The fate of the Hartford, Wisconsin, Wal-Mart has yet to be determined—pending a hearing on the zoning permit. Although the community’s fight for smart development is ongoing, the message is clear: Hartford cares about sprawl and stormwater pollution and expects its government officials to reflect these values. HCRG and MEA are hopeful that the wetland permit will be modified to eliminate any wetland impacts and City officials will start adopting ordinances to address future development.
HCRG’s experience in Hartford illustrates that as long as there is land available, without big-box ordinances, zoning restrictions and smart-growth tools in place large retail developments are likely to take the path of least resistance, often rejecting environmental, social, and economic needs of individual communities. Once again, it is up to us to dictate the paths that our communities take through this time of development and growth.

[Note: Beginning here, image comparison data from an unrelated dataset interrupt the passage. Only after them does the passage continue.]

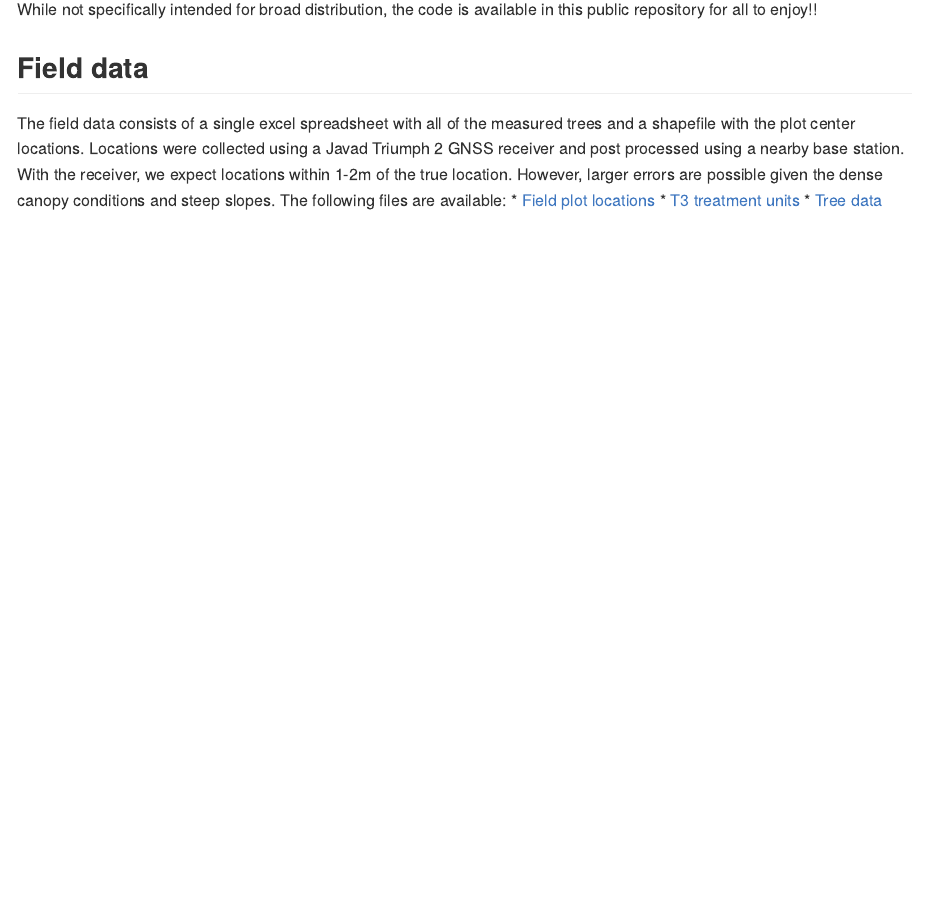
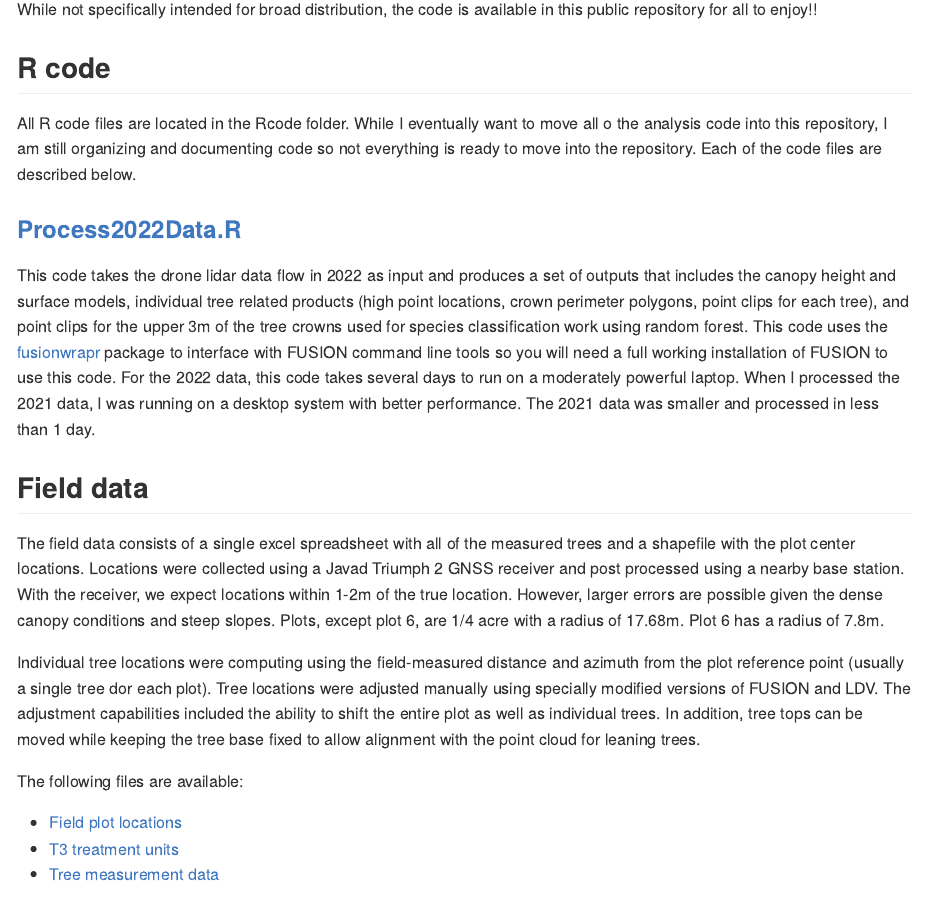
Before and after one commit to bmcgaughey1/DroneLidarCode, an R Markdown document (README.Rmd): the page in a window 1100 px wide, from 960 px down. The pictures show the output file README.md that the author committed with the source, drawn offline in the style of GitHub.

Commit message:
Documenting code

```diff
--- a/README.Rmd
+++ b/README.Rmd
@@ -26,12 +26,25 @@ This repository contains the field data and analysis code used to develop useful
 
 While not specifically intended for broad distribution, the code is available in this public repository for all to enjoy!!
 
+## R code
+
+All R code files are located in the Rcode folder. While I eventually want to move all o the analysis code into this repository, I am still organizing and documenting code so not everything is ready to move into the repository. Each of the code files are described below.
+
+### [Process2022Data.R](Rcode/Process2022Data.R)
+
+This code takes the drone lidar data flow in 2022 as input and produces a set of outputs that includes the canopy height and surface models, individual tree related products (high point locations, crown perimeter polygons, point clips for each tree), and point clips for the upper 3m of the tree crowns used for species classification work using random forest. This code uses the [fusionwrapr](https://github.com/bmcgaughey1/fusionwrapr) package to interface with FUSION command line tools so you will need a full working installation of FUSION to use this code. For the 2022 data, this code takes several days to run on a moderately powerful laptop. When I processed the 2021 data, I was running on a desktop system with better performance. The 2021 data was smaller and processed in less than 1 day.
+
 ## Field data
 
-The field data consists of a single excel spreadsheet with all of the measured trees and a shapefile with the plot center locations. Locations were collected using a Javad Triumph 2 GNSS receiver and post processed using a nearby base station. With the receiver, we expect locations within 1-2m of the true location. However, larger errors are possible given the dense canopy conditions and steep slopes. The following files are available:
+The field data consists of a single excel spreadsheet with all of the measured trees and a shapefile with the plot center locations. Locations were collected using a Javad Triumph 2 GNSS receiver and post processed using a nearby base station. With the receiver, we expect locations within 1-2m of the true location. However, larger errors are possible given the dense canopy conditions and steep slopes. Plots, except plot 6, are 1/4 acre with a radius of 17.68m. Plot 6 has a radius of 7.8m.
+
+Individual tree locations were computing using the field-measured distance and azimuth from the plot reference point (usually a single tree dor each plot). Tree locations were adjusted manually using specially modified versions of FUSION and LDV. The adjustment capabilities included the ability to shift the entire plot as well as individual trees. In addition, tree tops can be moved while keeping the tree base fixed to allow alignment with the point cloud for leaning trees.
+
+The following files are available:
+
   * [Field plot locations](extras/plot_centers_UTM.zip)
   * [T3 treatment units](extras/Units_UTM10.zip)
-  * [Tree data](2021_T3_Upland+Trees.xlsx)
+  * [Tree measurement data](2021_T3_Upland_Trees.xlsx)
 
 ## Installation
 
```
Also changed, not shown: README.md.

Across Wisconsin similar successes are a reminder of the power of local advocates and the many possibilities open to our communities. In Sturgeon Bay, Wisconsin, residents have asked their Plan Commission to amend their big-box ordinance to include a mandatory size cap as a means of preventing sprawling impervious surfaces. Additionally, the group is considering requiring underground parking as the standard for larger developments. Stoughton, Wisconsin , annexed land for a Wal-Mart Supercenter and will soon begin stormwater impact studies, as required in their big-box ordinance. Stoughton Forward, a community group organized to address smart growth, is requesting zero discharge (infiltrate all stormwater on-site) of stormwater from the planned Wal-mart Supercenter and future big-box stores.
Engaged citizens armed with MEA’s Tool-kit can help our Great Lakes communities reach our ultimate goals – sustainable communities, healthy environments, citizens engaged in local decision making, and cleaner lakes that define our Midwest heritage. MEA sees a day where size caps, impervious surface restrictions, and underground parking requirements are commonplace and integral parts of local zoning ordinances. One community at a time, dedicated advocates are making this a reality, driving change to make our lives better, the earth healthier, and our communities more vibrant.
Brent Denzin is an Attorney with Midwest Environmental Advocates, Inc.
For more information on big-box ordinances and stormwater, visit Midwest Environmental Advocates’ Sustaining Communities Campaign website (www.midwestadvocates.org). Brent may be reached at firstname.lastname@example.org